◆ RECORDED INFORMATION ◆
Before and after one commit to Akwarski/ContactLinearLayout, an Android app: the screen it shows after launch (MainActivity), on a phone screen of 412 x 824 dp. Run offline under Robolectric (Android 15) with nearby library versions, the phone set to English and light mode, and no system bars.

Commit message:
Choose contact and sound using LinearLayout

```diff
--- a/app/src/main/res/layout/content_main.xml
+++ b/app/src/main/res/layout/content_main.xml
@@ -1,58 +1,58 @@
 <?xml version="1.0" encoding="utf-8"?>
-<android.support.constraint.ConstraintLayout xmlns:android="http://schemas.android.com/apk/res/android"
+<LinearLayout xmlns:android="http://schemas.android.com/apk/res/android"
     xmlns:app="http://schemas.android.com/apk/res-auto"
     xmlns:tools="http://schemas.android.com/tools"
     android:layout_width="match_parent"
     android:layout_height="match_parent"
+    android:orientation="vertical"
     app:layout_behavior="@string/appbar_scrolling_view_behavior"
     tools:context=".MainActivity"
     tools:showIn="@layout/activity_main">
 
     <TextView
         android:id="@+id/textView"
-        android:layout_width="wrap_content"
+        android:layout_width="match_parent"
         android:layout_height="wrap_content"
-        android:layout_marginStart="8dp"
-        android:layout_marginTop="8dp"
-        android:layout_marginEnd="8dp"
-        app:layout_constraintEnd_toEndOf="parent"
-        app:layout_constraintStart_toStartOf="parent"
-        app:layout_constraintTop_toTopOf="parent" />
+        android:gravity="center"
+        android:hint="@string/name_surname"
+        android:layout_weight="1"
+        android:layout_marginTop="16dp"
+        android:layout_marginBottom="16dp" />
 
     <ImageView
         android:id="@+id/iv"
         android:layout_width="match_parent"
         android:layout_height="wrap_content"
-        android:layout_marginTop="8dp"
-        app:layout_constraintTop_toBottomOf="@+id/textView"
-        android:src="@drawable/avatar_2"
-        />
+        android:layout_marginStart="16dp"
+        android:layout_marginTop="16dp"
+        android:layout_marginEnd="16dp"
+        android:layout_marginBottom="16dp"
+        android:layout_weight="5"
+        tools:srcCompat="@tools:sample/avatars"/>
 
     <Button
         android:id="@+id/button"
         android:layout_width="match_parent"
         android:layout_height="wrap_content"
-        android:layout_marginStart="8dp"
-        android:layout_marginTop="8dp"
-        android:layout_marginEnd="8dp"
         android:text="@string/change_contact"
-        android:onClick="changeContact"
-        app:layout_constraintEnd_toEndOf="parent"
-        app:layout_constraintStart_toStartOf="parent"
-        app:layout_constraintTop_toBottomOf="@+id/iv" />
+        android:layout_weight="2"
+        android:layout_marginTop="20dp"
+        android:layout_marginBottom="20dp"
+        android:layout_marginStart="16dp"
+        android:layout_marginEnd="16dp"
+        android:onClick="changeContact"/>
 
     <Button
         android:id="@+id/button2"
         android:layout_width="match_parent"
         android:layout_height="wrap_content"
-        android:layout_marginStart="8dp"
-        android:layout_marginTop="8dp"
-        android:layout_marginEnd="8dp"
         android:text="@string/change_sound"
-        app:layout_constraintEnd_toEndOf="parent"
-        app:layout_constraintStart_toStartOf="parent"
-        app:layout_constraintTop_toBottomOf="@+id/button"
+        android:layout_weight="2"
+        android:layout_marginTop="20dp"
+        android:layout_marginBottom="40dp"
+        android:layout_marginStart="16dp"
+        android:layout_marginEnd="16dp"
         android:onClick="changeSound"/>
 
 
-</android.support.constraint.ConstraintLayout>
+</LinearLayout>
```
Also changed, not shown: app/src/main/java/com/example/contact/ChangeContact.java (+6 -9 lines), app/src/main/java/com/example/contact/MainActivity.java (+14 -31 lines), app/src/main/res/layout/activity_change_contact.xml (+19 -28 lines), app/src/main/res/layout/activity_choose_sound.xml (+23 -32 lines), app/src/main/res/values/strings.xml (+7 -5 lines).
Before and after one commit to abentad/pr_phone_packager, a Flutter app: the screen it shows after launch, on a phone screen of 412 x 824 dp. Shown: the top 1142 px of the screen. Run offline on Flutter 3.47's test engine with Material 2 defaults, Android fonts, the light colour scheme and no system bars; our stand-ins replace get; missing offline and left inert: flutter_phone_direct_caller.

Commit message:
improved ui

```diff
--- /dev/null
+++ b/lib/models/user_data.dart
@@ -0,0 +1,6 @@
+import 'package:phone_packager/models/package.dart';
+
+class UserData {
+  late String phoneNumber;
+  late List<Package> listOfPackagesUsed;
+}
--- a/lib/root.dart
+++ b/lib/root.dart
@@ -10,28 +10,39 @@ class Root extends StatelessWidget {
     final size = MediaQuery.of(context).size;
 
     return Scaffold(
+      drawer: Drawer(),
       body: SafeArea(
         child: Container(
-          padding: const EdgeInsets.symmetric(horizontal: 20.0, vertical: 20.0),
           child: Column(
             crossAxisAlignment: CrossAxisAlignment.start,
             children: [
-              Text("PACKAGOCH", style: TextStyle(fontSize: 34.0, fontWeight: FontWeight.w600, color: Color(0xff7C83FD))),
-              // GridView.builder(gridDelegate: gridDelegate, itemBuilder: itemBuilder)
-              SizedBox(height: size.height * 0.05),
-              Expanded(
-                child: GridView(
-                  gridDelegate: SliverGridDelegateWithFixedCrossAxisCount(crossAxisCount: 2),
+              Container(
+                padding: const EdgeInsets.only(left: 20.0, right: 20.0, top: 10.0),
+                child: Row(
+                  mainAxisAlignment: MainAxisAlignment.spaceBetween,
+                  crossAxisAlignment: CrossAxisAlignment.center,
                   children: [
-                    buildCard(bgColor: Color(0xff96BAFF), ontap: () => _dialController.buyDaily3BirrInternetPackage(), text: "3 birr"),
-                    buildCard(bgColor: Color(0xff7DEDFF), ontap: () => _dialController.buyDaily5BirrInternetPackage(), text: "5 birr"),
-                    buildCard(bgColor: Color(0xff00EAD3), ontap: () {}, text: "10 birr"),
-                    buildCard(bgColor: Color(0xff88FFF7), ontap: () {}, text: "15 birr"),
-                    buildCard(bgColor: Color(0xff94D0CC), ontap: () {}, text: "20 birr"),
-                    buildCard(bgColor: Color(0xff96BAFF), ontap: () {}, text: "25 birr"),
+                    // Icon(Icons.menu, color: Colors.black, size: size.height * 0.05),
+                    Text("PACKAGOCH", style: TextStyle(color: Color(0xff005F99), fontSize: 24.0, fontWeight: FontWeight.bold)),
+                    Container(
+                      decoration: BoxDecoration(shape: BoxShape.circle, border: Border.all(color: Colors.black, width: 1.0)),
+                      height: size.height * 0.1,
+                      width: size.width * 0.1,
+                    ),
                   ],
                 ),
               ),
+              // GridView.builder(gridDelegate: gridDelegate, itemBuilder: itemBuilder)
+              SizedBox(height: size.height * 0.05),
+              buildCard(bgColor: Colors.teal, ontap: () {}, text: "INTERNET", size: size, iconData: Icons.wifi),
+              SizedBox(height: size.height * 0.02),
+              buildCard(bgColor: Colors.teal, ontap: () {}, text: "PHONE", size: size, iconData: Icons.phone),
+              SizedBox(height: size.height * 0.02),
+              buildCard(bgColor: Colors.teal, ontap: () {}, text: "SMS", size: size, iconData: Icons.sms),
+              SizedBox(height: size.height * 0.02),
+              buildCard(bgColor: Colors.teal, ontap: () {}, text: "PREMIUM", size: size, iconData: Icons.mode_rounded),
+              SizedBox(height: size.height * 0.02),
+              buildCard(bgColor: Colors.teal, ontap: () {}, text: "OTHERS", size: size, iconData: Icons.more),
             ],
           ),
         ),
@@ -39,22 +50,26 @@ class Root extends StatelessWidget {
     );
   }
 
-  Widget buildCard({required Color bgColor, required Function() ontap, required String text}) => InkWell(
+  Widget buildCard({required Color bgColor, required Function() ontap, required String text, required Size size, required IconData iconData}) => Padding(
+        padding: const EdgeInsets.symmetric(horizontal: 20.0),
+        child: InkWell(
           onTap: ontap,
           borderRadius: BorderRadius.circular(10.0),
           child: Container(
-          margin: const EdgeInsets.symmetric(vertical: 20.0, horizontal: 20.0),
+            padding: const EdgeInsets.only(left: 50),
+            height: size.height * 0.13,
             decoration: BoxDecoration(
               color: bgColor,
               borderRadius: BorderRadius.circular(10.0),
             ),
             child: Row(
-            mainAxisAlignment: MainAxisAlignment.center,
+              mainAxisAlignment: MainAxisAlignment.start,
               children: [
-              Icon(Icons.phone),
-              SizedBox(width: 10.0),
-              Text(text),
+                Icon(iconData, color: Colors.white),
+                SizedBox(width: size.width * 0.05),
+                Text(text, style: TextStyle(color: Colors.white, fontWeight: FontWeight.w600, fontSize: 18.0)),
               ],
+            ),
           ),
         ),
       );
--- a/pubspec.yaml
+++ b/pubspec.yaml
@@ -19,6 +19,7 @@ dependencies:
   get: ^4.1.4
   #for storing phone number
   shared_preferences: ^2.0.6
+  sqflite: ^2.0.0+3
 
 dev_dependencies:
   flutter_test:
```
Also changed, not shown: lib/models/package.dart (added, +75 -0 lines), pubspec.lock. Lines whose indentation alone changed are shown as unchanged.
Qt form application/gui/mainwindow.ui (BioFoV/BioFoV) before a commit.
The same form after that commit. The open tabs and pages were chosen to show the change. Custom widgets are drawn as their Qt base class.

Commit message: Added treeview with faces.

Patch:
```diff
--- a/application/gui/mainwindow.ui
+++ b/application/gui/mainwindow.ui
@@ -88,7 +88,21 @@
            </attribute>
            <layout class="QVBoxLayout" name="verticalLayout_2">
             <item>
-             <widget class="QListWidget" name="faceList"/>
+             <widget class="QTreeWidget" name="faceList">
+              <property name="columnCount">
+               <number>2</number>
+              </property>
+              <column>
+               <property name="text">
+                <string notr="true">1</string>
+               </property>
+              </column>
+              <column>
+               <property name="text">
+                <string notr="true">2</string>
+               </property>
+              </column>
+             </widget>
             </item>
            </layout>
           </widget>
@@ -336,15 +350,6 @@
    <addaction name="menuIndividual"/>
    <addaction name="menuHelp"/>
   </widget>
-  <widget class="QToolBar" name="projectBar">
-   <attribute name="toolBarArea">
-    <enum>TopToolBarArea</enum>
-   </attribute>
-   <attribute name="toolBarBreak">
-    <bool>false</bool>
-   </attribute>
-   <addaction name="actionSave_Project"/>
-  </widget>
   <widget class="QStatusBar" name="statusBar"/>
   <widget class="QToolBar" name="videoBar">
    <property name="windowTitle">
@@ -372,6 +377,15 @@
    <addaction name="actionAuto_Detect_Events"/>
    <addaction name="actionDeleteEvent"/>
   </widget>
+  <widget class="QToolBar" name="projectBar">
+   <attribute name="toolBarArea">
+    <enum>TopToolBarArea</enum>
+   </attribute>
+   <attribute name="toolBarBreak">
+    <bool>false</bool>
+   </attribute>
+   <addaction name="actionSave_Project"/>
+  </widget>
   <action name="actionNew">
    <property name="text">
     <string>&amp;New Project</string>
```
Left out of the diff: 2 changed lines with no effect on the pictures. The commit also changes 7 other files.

◆ ACTIVITY ◆
Once you have checked every line of the material above, return the ones that hold the string "addaction".

◆ RESULT OF THIS EXERCISE ◆
    <addaction name="menuIndividual"/>
    <addaction name="menuHelp"/>
-   <addaction name="actionSave_Project"/>
    <addaction name="actionAuto_Detect_Events"/>
    <addaction name="actionDeleteEvent"/>
+   <addaction name="actionSave_Project"/>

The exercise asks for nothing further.